SANTA CLARA, Calif. -- As he enters unrestricted free agency for the second time in as many years, San Francisco 49ers free safety Jimmie Ward knows one thing: The second part of his job title is going to remain the same.
"As long as I play safety, that's the main thing," Ward said. "As long as I'm at safety, I'll be good."
Ward, who has split his time at cornerback, nickel corner and free safety during his career, has repeatedly made it clear that he won't consider offers from teams that want him to change positions again. He has found a home at free safety.
The next question is where, exactly, his next actual NFL home will be.
For the Niners, who have plenty of in-house business to take care of, keeping Ward on deal similar to the four-year, $24 million contract Kenny Vaccaro signed with Tennessee or the three-year, $22.5 million pact Tashaun Gipson signed with Houston last offseason would seem to be reasonable, though Ward might be able to command more.
Where he fits in the Niners' puzzle will be greatly affected by what happens with others, such as pending free agents Arik Armstead and Emmanuel Sanders, as well as foundational players due lucrative extensions such as tight end George Kittle and defensive tackle DeForest Buckner.
Considering all that Ward and the Niners have been through together the past six seasons, it's hard to imagine him playing for anyone else. San Francisco drafted him with the No. 30 overall pick in 2014 and has stuck with him through the myriad injuries that have plagued his career.
That commitment hasn't gone unnoticed by Ward, who acknowledges that it will be a factor in his decision as he heads toward free agency.
"I have no clue what's next," Ward said. "The offseason is like a wild card. I would love to stay with the 49ers, but you never know. They've got a lot of great guys on this football team. They've got to lock some guys in too, so I don't know.
"They know they've got the upper hand in this situation. I've been here for six years. It just depends on what happens. Business is business."
It was only a year ago that the thought of Ward returning to the 49ers seemed like a long shot. He completed his third straight abbreviated year in which he ended the season on injured reserve and the Niners had been connected to possible free agents such as Earl Thomas as replacements.
But Ward had become a favorite of coach Kyle Shanahan and defensive coordinator Robert Saleh in their two years together. Both were steadfast in their belief that better injury luck would reveal that Ward was an ideal fit to play the single-high safety in their Cover 3 heavy defense.

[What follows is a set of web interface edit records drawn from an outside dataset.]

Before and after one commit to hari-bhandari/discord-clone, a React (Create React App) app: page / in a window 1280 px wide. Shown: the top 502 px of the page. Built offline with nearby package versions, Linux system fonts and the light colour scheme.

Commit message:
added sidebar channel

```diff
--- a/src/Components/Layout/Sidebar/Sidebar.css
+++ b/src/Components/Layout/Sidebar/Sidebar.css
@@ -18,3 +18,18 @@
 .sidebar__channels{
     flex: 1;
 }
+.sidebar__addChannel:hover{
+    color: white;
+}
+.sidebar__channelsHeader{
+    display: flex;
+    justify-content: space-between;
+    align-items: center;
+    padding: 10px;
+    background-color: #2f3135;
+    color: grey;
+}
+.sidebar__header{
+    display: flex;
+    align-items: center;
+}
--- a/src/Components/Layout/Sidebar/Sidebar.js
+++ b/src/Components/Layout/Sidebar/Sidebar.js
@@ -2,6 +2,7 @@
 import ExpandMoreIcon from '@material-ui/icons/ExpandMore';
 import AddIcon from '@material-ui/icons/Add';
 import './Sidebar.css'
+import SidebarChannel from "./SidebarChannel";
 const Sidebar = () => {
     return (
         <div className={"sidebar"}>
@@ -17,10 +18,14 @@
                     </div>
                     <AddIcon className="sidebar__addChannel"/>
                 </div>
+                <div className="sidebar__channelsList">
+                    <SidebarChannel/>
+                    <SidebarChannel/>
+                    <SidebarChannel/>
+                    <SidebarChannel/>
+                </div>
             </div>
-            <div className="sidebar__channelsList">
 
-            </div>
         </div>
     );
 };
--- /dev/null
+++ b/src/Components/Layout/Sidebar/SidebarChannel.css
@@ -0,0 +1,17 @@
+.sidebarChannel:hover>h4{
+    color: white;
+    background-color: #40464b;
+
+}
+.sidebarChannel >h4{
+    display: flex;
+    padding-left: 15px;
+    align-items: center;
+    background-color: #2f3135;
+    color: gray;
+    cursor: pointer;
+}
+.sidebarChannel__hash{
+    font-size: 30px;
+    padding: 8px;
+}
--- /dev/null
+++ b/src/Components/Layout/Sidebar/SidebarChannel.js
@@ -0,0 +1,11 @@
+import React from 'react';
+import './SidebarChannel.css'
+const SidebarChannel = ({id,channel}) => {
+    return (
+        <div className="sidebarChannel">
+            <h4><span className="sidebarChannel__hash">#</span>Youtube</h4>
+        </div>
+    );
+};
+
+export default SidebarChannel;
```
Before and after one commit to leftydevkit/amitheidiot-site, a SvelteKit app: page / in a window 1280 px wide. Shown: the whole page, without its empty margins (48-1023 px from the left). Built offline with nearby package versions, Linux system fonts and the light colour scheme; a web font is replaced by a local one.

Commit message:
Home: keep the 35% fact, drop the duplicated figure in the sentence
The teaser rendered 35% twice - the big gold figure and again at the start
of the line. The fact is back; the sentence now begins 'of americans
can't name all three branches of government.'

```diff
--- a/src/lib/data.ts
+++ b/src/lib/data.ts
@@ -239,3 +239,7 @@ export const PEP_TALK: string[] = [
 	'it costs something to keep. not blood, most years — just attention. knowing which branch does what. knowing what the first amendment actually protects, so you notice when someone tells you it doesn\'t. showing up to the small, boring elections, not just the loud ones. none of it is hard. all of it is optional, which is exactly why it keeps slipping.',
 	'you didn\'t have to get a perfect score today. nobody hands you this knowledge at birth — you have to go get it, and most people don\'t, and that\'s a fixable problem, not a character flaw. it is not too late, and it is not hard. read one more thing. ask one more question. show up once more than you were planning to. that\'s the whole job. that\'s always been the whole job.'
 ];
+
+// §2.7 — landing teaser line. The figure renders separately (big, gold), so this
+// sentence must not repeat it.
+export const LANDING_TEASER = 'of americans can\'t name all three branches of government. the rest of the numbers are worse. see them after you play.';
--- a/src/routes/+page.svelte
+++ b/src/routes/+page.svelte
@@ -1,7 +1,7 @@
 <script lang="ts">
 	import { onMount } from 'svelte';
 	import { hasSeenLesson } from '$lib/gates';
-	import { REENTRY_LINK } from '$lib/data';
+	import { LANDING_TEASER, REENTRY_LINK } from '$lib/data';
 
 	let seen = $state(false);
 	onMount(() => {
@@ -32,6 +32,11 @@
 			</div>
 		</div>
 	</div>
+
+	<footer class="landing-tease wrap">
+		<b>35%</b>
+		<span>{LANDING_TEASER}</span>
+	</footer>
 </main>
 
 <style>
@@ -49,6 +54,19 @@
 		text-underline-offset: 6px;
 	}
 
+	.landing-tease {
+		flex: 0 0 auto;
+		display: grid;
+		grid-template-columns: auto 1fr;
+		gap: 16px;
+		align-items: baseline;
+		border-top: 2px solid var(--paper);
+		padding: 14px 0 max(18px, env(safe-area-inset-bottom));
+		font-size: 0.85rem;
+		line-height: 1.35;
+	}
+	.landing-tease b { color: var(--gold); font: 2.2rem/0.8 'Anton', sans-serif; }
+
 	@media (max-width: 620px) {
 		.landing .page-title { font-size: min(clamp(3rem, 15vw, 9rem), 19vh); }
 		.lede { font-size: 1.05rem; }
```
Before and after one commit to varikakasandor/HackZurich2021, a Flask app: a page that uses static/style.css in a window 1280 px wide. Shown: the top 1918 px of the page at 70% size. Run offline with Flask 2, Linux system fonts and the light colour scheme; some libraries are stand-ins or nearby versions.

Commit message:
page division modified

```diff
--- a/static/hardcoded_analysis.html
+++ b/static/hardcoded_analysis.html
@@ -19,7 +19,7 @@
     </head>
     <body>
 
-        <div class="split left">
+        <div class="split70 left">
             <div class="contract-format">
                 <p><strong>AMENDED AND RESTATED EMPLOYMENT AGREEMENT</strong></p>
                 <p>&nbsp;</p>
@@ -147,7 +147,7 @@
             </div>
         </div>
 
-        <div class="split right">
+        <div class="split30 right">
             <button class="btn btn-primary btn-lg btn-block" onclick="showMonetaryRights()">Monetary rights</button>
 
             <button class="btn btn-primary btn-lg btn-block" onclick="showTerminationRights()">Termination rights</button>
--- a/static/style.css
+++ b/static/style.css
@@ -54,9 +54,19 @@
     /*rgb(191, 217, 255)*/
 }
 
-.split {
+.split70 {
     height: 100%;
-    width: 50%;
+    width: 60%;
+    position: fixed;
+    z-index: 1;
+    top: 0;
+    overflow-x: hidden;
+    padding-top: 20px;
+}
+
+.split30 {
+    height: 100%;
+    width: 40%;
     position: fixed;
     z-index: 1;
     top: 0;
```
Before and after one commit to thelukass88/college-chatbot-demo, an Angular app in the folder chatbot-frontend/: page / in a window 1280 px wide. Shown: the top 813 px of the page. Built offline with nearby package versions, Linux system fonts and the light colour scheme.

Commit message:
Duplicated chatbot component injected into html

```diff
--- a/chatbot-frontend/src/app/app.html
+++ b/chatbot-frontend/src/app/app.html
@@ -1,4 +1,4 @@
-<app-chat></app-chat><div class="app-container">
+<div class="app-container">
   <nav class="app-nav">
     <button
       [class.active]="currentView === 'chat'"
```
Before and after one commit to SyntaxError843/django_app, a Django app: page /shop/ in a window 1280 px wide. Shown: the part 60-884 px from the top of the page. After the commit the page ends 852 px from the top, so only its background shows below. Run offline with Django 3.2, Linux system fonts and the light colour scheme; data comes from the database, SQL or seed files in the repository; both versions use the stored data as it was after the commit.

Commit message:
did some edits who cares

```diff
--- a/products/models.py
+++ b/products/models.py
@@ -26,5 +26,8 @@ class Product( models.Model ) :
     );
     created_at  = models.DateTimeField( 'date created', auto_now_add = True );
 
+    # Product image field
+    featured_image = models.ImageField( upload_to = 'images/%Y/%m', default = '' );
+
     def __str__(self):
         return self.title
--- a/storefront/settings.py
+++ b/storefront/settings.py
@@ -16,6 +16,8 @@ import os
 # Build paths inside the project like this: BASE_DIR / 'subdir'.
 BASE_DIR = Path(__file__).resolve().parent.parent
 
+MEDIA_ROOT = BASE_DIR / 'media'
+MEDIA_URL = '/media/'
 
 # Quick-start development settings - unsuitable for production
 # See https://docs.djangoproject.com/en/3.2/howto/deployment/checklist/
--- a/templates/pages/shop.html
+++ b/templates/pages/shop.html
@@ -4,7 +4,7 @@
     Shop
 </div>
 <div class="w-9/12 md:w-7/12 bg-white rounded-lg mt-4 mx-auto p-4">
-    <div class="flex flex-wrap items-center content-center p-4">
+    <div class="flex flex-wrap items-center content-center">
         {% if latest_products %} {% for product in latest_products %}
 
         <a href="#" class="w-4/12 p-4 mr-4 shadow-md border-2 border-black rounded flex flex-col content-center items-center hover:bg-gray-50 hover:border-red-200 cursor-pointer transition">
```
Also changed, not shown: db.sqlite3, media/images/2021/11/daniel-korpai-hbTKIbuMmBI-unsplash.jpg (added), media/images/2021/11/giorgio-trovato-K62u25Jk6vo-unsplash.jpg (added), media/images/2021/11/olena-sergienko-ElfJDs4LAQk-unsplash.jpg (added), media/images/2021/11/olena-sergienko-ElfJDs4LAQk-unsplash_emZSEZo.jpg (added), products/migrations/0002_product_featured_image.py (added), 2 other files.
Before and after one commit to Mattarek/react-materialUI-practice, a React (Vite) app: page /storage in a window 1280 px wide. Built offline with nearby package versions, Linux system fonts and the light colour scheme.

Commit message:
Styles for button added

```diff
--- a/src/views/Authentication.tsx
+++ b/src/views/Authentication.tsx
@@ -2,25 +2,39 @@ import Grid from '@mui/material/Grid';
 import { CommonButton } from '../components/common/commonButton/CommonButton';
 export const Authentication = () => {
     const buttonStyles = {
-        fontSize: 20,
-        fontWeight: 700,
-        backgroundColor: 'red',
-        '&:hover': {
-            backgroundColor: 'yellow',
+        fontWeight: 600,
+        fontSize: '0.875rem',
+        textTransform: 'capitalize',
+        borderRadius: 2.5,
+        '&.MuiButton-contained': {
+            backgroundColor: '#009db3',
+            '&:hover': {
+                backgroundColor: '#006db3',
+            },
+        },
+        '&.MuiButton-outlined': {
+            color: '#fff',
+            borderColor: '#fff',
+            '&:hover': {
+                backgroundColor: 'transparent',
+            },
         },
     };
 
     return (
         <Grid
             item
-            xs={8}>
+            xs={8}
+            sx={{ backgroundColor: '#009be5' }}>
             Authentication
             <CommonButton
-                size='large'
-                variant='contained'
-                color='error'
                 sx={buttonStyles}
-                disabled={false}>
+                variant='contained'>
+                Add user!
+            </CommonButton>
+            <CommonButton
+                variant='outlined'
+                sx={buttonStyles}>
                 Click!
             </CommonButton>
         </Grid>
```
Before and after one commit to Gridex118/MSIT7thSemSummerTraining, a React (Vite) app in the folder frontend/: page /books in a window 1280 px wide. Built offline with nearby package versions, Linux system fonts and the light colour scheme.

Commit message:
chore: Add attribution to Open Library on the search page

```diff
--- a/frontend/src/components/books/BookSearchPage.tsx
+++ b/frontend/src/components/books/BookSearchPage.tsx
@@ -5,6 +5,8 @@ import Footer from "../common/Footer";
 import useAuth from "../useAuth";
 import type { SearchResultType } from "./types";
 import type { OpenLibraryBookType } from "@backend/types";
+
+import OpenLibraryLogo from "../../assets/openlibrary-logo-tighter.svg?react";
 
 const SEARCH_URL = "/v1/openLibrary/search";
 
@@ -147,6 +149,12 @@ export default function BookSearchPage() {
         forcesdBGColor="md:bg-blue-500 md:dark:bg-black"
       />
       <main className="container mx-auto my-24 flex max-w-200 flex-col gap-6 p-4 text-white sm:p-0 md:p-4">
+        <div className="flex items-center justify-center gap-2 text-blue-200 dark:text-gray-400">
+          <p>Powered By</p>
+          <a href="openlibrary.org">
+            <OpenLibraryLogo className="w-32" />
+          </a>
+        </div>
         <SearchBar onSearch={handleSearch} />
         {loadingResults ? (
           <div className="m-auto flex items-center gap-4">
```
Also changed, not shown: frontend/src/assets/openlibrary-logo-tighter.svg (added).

Because of the injury issues -- he sustained broken bones that have cost him games in five of his six NFL seasons -- Ward didn't have much of a market last year. The Niners re-signed him to a one-year, $4.5 million contract in hopes he could finally get healthy and become the player they believed he could be.
That got off to a tenuous start, as Ward suffered a broken collarbone during the offseason program that cost him three games at the start of the past season. But once he returned to the lineup, he never left.
Ward rewarded the Niners' faith by starting the final 13 games of the regular season, posting 60 tackles, eight pass breakups and a sack while covering the deep post well enough to help San Francisco's defense finish tied for first in the NFL in fewest passing plays of 20-plus yards allowed (34). He also started all three postseason games, finishing with 17 tackles and a fumble recovery.
All of that will undoubtedly create a more robust market for Ward should he test free agency. Although the safety market had been tepid in recent years, that took a turn last season, when Thomas, Landon Collins, Tyrann Mathieu, Lamarcus Joyner and Adrian Amos all reeled in deals averaging $9 million per season or more.
It seems unlikely Ward will approach that kind of money given his injury history and a lack of splash plays, but there are also only three or four more-accomplished safeties poised to become available at a position that plenty of teams need.
"I want every single person on our team back because I think we have a team that can win a Super Bowl," Shanahan said. "I think we showed that last year. ... When have you ever been able to bring the exact same team back anywhere you've been on? So that is a lot harder, and especially our cap situation, but it is cool to know that that's what we want. And that's what we're trying to do.
"There's so many connected parts in that."
Should bidding to sign Ward go much higher than the range of $6 million to $8 million per year, the Niners might have to let him leave and turn to Tarvarius Moore, the third-year player who started in Ward's stead early in the season.
Both sides prefer that doesn't happen, as Ward believes his best football is ahead of him now that he has almost a full, healthy season under his belt.
"It was cool," Ward said. "I still don't feel like it was a great season for me. I feel like I showed people that I can just be healthy. That was the main thing for me. I'm going to make plays, but that big season that I really want is going to happen. I'm only going to be better."